I would, though, if I had had my senses! But all I thought of then was to get his face away, and I handed him my money.
On the morning of the third day, when we had been forty-eight hours in the Cage, I awoke with a great relief of spirits, very weak and weary indeed, but seeing things of the right size and with their honest, everyday appearance. I had a mind to eat, moreover, rose from bed of my own movement, and as soon as we had breakfasted, stepped to the entry of the Cage and sat down outside in the top of the wood. It was a grey day with a cool, mild air: and I sat in a dream all morning, only disturbed by the passing by of Cluny's scouts and servants coming with provisions and reports; for as the coast was at that time clear, you might almost say he held court openly.
When I returned, he and Alan had laid the cards aside, and were questioning a gillie; and the chief turned about and spoke to me in the Gaelic.
"I have no Gaelic, sir," said I.
Now since the card question, everything I said or did had the power of annoying Cluny. "Your name has more sense than yourself, then," said he angrily. "for it's good Gaelic. But the point is this. My scout reports all clear in the south, and the question is, have ye the strength to go?"
I saw cards on the table, but no gold; only a heap of little written papers, and these all on Cluny's side. Alan, besides, had an odd look, like a man not very well content; and I began to have a strong misgiving.
"I do not know if I am as well as I should be," said I, looking at Alan; "but the little money we have has a long way to carry us."
Alan took his under-lip into his mouth, and looked upon the ground.
"David," says he at last, "I've lost it; there's the naked truth."
"My money too?" said I.
"Your money too," says Alan, with a groan. "Ye shouldnae have given it me. I'm daft when I get to the cartes."
"Hoot-toot! hoot-toot!" said Cluny. "It was all daffing; it's all nonsense. Of course you'll have your money back again, and the double of it, if ye'll make so free with me. It would be a singular thing for me to keep it. It's not to be supposed that I would be any hindrance to gentlemen in your situation; that would be a singular thing!" cries he, and began to pull gold out of his pocket with a mighty red face.

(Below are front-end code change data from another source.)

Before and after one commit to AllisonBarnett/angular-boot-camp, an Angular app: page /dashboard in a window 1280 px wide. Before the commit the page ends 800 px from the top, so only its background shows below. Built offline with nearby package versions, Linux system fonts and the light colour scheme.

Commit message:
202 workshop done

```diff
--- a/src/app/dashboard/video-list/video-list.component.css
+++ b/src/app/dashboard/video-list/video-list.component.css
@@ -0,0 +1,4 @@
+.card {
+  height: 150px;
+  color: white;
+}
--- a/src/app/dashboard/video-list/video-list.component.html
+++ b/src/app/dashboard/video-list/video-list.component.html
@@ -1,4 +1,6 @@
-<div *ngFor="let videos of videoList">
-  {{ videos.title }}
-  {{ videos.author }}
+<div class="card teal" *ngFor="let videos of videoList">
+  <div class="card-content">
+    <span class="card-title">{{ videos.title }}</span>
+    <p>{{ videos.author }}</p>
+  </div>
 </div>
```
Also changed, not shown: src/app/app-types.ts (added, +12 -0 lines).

Alan said nothing, only looked on the ground.
"Will you step to the door with me, sir?" said I.
Cluny said he would be very glad, and followed me readily enough, but he looked flustered and put out.

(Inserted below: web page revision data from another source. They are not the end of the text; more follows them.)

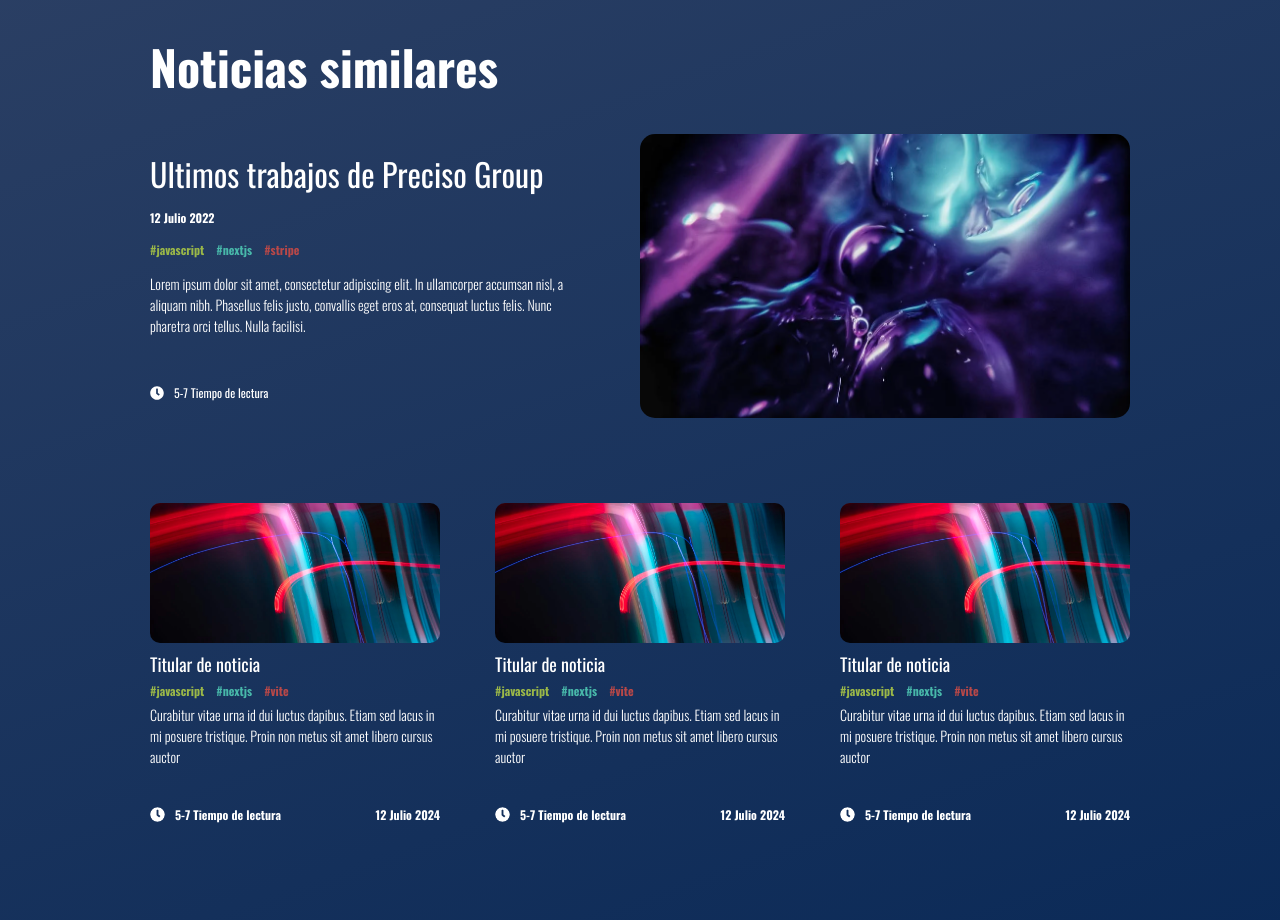
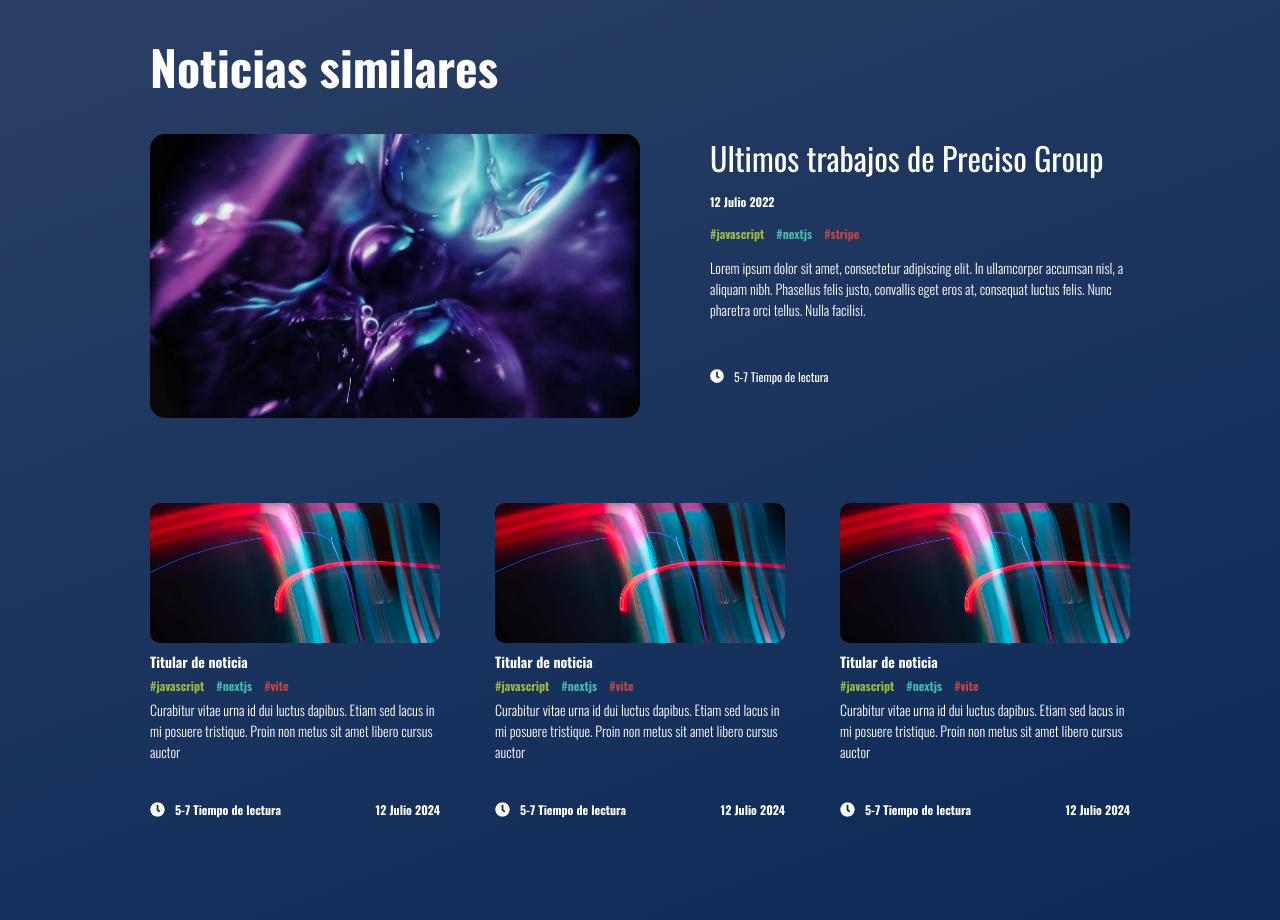
Before and after one commit to knarfangelo/blogpreciso, an Angular app: page /contenido in a window 1280 px wide. Shown: the part 2600-3520 px from the top of the page. Built offline with nearby package versions, Linux system fonts and the light colour scheme.

Commit message:
terminando al 99,9%

```diff
--- a/src/app/components/articulo/articulo.component.css
+++ b/src/app/components/articulo/articulo.component.css
@@ -62,6 +62,10 @@ img{
   margin-top: 27px;
   justify-content: space-between;
 }
+a{
+  text-decoration: none;
+  color: #fff;
+}
 .tiempo{
   color: #FFF;
   font-size: 12px;
--- a/src/app/components/articulo/articulo.component.ts
+++ b/src/app/components/articulo/articulo.component.ts
@@ -2,17 +2,20 @@ import { CommonModule } from '@angular/common';
 import { ChangeDetectionStrategy, Component } from '@angular/core';
 import { articuloJSON } from '../../DB/articuloJSON';
 import { IArticulo } from '../../DB/IArticulo';
+import { RouterLink } from '@angular/router';
 
 @Component({
   selector: 'app-articulo',
   standalone: true,
   imports: [
     CommonModule,
+    RouterLink
   ],
   template: `
+  <a href="contenido">
     <article>
       <img src="articulos/articulo.png" alt="">
-      <h3 class="titulo"><a href="contenido">{{articulos[1].titulo}}</a></h3>
+      <h3 class="titulo">{{articulos[1].titulo}}</h3>
       <div class="etiquetas">
           @for (item of articulos[1].etiqueta; track $index) {
             <p class="etiqueta">{{item}}</p>
@@ -23,7 +26,7 @@ import { IArticulo } from '../../DB/IArticulo';
         <p class="tiempo"><img class="reloj" src="icons/reloj.svg" alt="">{{articulos[1].tiempo}}</p>
         <p class="fecha">{{articulos[1].fecha}}</p>
       </div>
-    </article>
+    </article></a>
   `,
   styleUrl: './articulo.component.css',
   changeDetection: ChangeDetectionStrategy.OnPush,
--- a/src/app/components/banner/banner.component.css
+++ b/src/app/components/banner/banner.component.css
@@ -3,7 +3,10 @@ article{
 }
 a{
   color: #fff;
+  width: 100%;
+  display: flex;
   text-decoration: none;
+  justify-content: space-between;
 }
 .imagen{
   width: 50%;
--- a/src/app/components/banner/banner.component.ts
+++ b/src/app/components/banner/banner.component.ts
@@ -10,9 +10,11 @@ import { articuloJSON } from '../../DB/articuloJSON';
     CommonModule,
   ],
   template: `
+<a href="contenido">
       <img class="imagen" [src]="articulos[idarticulo].imagen" alt="">
       <section class="contenido">
-        <h2><a href="contenido">{{articulos[idarticulo].titulo}}</a></h2>
+
+        <h2>{{articulos[idarticulo].titulo}}</h2>
         <p class="fecha">{{articulos[idarticulo].fecha}}</p>
         <div class="etiquetas">
           @for (item of articulos[idarticulo].etiqueta; track $index) {
@@ -21,7 +23,7 @@ import { articuloJSON } from '../../DB/articuloJSON';
         </div>
         <p class="descripcion">{{articulos[idarticulo].descripcion}}</p>
         <p class="tiempo"><img class="reloj" src="icons/reloj.svg" alt="">{{articulos[idarticulo].tiempo}}</p>
-      </section>
+      </section></a>
   `,
   styleUrl: './banner.component.css',
   changeDetection: ChangeDetectionStrategy.OnPush,
```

"And now, sir," says I, "I must first acknowledge your generosity."
"Nonsensical nonsense!" cries Cluny. "Where's the generosity? This is just a most unfortunate affair; but what would ye have me do -- boxed up in this bee-skep of a cage of mine -- but just set my friends to the cartes, when I can get them? And if they lose, of course, it's not to be supposed ----" And here he came to a pause.
"Yes," said I, "if they lose, you give them back their money; and if they win, they carry away yours in their pouches! I have said before that I grant your generosity; but to me, sir, it's a very painful thing to be placed in this position."

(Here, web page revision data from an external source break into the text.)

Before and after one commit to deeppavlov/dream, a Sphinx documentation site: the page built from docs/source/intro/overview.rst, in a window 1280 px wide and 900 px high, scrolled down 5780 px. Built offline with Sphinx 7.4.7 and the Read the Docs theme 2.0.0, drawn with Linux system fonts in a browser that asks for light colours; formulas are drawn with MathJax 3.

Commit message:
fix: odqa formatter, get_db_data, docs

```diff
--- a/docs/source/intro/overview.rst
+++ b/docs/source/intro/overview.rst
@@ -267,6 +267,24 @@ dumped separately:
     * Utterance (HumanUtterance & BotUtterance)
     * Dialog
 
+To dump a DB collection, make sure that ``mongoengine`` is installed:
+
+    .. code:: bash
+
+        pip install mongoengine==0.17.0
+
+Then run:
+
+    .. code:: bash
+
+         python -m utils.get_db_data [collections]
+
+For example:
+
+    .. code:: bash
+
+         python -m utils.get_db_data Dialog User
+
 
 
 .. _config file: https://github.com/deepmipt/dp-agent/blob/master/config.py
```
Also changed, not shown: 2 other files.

There was a little silence, in which Cluny seemed always as if he was about to speak, but said nothing. All the time he grew redder and redder in the face.
"I am a young man," said I, "and I ask your advice. Advise me as you would your son. My friend fairly lost his money, after having fairly gained a far greater sum of yours; can I accept it back again? Would that be the right part for me to play? Whatever I do, you can see for yourself it must be hard upon a man of any pride."